A dissatisfying federal election could still push innovation forward

Sebastian Leck
September 22, 2021

On the face of it, little has changed after votes were tallied for Canada's federal election on Monday. The Liberals still have a minority, the number of Conservative seats barely budged and the NDP is on track to gain just one or two more seats more than they won in 2019. It was, for the most part, a disappointing election that virtually no one — besides Prime Minister Justin Trudeau — needed or wanted.

Yet the election introduced new innovation ideas and promises, and will constitute somewhat of a restart for the Liberal government. Both the Liberals and Conservatives promised to create a DARPA-like agency, as our correspondent Monte Stewart has reported, and to reform the Scientific Research and Experimental Development (SR&ED) Program that has been criticized by industry groups. The Liberals promised new research funding, too, including 1,000 new Canada Research Chairs and $100 million for moonshot research projects on high-impact diseases. The funding outlined in Budget 2021 will likely remain intact, including billions for the Strategic Innovation Fund and hundreds of millions more for national AI and quantum strategies. 

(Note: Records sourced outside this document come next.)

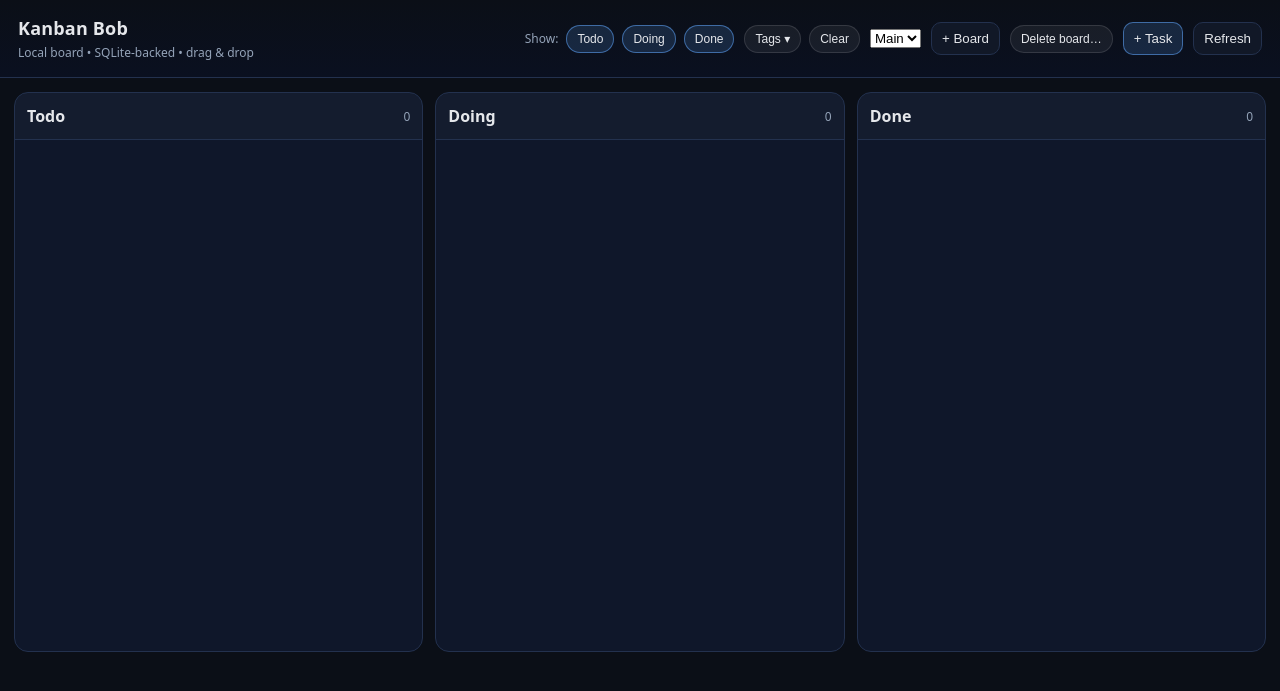
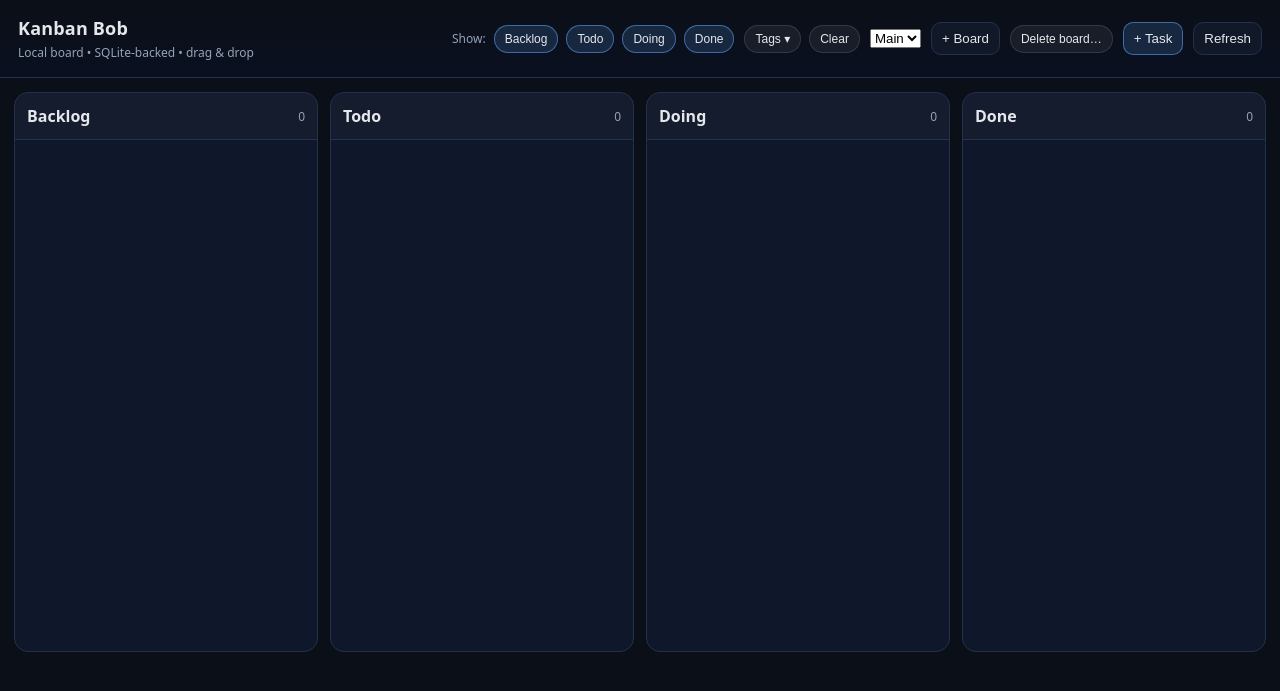
Before and after one commit to Schwarz-XU/simple-kanban, a Flask app: page / in a window 1280 px wide. Shown: the top 691 px of the page. Run offline with Flask 3, Linux system fonts and the light colour scheme; data comes from the database, SQL or seed files in the repository; data that the repository does not hold is empty.

Commit message:
Add Backlog column

```diff
--- a/app.py
+++ b/app.py
@@ -11,7 +11,7 @@ APP_HOST = os.environ.get("KANBAN_HOST", "127.0.0.1")
 APP_PORT = int(os.environ.get("KANBAN_PORT", "5123"))
 DB_PATH = os.environ.get("KANBAN_DB", os.path.join(os.path.dirname(__file__), "kanban.db"))
 
-COLUMNS = ["todo", "doing", "done"]
+COLUMNS = ["backlog", "todo", "doing", "done"]
 DEFAULT_BOARD_NAME = "Main"
 
 app = Flask(__name__)
--- a/static/app.js
+++ b/static/app.js
@@ -1,20 +1,25 @@
-const COLUMNS = ['todo', 'doing', 'done'];
+const COLUMNS = ['backlog', 'todo', 'doing', 'done'];
 
 const FILTERS_KEY = 'kanban.filters.v1';
 
 function loadFilters(){
   const raw = localStorage.getItem(FILTERS_KEY);
   if(!raw){
-    return { statuses: {todo:true, doing:true, done:true}, tags: [] };
+    return { statuses: {backlog:true, todo:true, doing:true, done:true}, tags: [] };
   }
   try {
     const f = JSON.parse(raw);
     return {
-      statuses: { todo: !!f?.statuses?.todo, doing: !!f?.statuses?.doing, done: !!f?.statuses?.done },
+      statuses: {
+        backlog: !!f?.statuses?.backlog,
+        todo: !!f?.statuses?.todo,
+        doing: !!f?.statuses?.doing,
+        done: !!f?.statuses?.done,
+      },
       tags: Array.isArray(f?.tags) ? f.tags : []
     };
   } catch {
-    return { statuses: {todo:true, doing:true, done:true}, tags: [] };
+    return { statuses: {backlog:true, todo:true, doing:true, done:true}, tags: [] };
   }
 }
 
@@ -422,7 +427,7 @@ window.addEventListener('DOMContentLoaded', async ()=>{
       const st = btn.dataset.statusFilter;
       FILTERS.statuses[st] = !FILTERS.statuses[st];
       // prevent turning off all columns
-      if(!FILTERS.statuses.todo && !FILTERS.statuses.doing && !FILTERS.statuses.done){
+      if(!FILTERS.statuses.backlog && !FILTERS.statuses.todo && !FILTERS.statuses.doing && !FILTERS.statuses.done){
         FILTERS.statuses[st] = true;
       }
       saveFilters(FILTERS);
@@ -431,7 +436,7 @@ window.addEventListener('DOMContentLoaded', async ()=>{
   });
 
   qs('#btnClearFilters').addEventListener('click', async ()=>{
-    FILTERS = { statuses: {todo:true, doing:true, done:true}, tags: [] };
+    FILTERS = { statuses: {backlog:true, todo:true, doing:true, done:true}, tags: [] };
     saveFilters(FILTERS);
     closeTagDropdown();
     await refresh();
--- a/static/styles.css
+++ b/static/styles.css
@@ -89,7 +89,7 @@ button:hover { filter: brightness(1.06); }
 
 .board {
   display: grid;
-  grid-template-columns: repeat(3, minmax(240px, 1fr));
+  grid-template-columns: repeat(4, minmax(240px, 1fr));
   gap: 12px;
   padding: 14px;
 }
--- a/templates/index.html
+++ b/templates/index.html
@@ -16,6 +16,7 @@
         <div class="filters" id="filters">
           <div class="filter-group">
             <span class="filter-label">Show:</span>
+            <button class="chip active" data-status-filter="backlog" type="button">Backlog</button>
             <button class="chip active" data-status-filter="todo" type="button">Todo</button>
             <button class="chip active" data-status-filter="doing" type="button">Doing</button>
             <button class="chip active" data-status-filter="done" type="button">Done</button>
```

Several pieces of legislation died when the election was called, such as Bill C-11 on implementing new digital privacy rules. Trudeau’s Liberal government had presumably hoped that winning a majority would end procedural battles that consumed much of the spring and summer, but they now have to find a way to work with the other parties on pushing such reforms forward.

The end of the election means that the real policy work can resume. And there's much to be done. This week, innovation leaders told Monte Stewart that improving intellectual property ownership will be much more important than a new research agency for commercializing Canadian innovations. Meanwhile, aerospace industry leaders raised the alarm that Canada is falling behind other nations even though the sector already receives large subsidies, senior correspondent Mark Lowey reports (the sector has been promised an extra $1.75 billion in the Liberal platform). And despite the fanfare, Canada has only made modest gains in opening up scientific research during the pandemic, senior correspondent Lindsay Borthwick reported this month.

Research Money has tracked all of the parties’ innovation promises throughout this election period, and we plan to follow up with more coverage and analysis this fall and winter. If you’d like to send us a tip, contribute an opinion piece or simply highlight an important issue that we haven’t covered, send us a note at editor@researchmoneyinc.com.


Other News

Events For Leaders in
Science, Tech, Innovation, and Policy

Discuss and learn from those in the know at our virtual and in-person events.

See Upcoming Events

You have 1 free article remaining.
Don't miss out - start your free trial today.

Start your FREE trial    Already a member? Log in


By using this website, you agree to our use of cookies. We use cookies to provide you with a great experience and to help our website run effectively in accordance with our Privacy Policy and Terms of Service.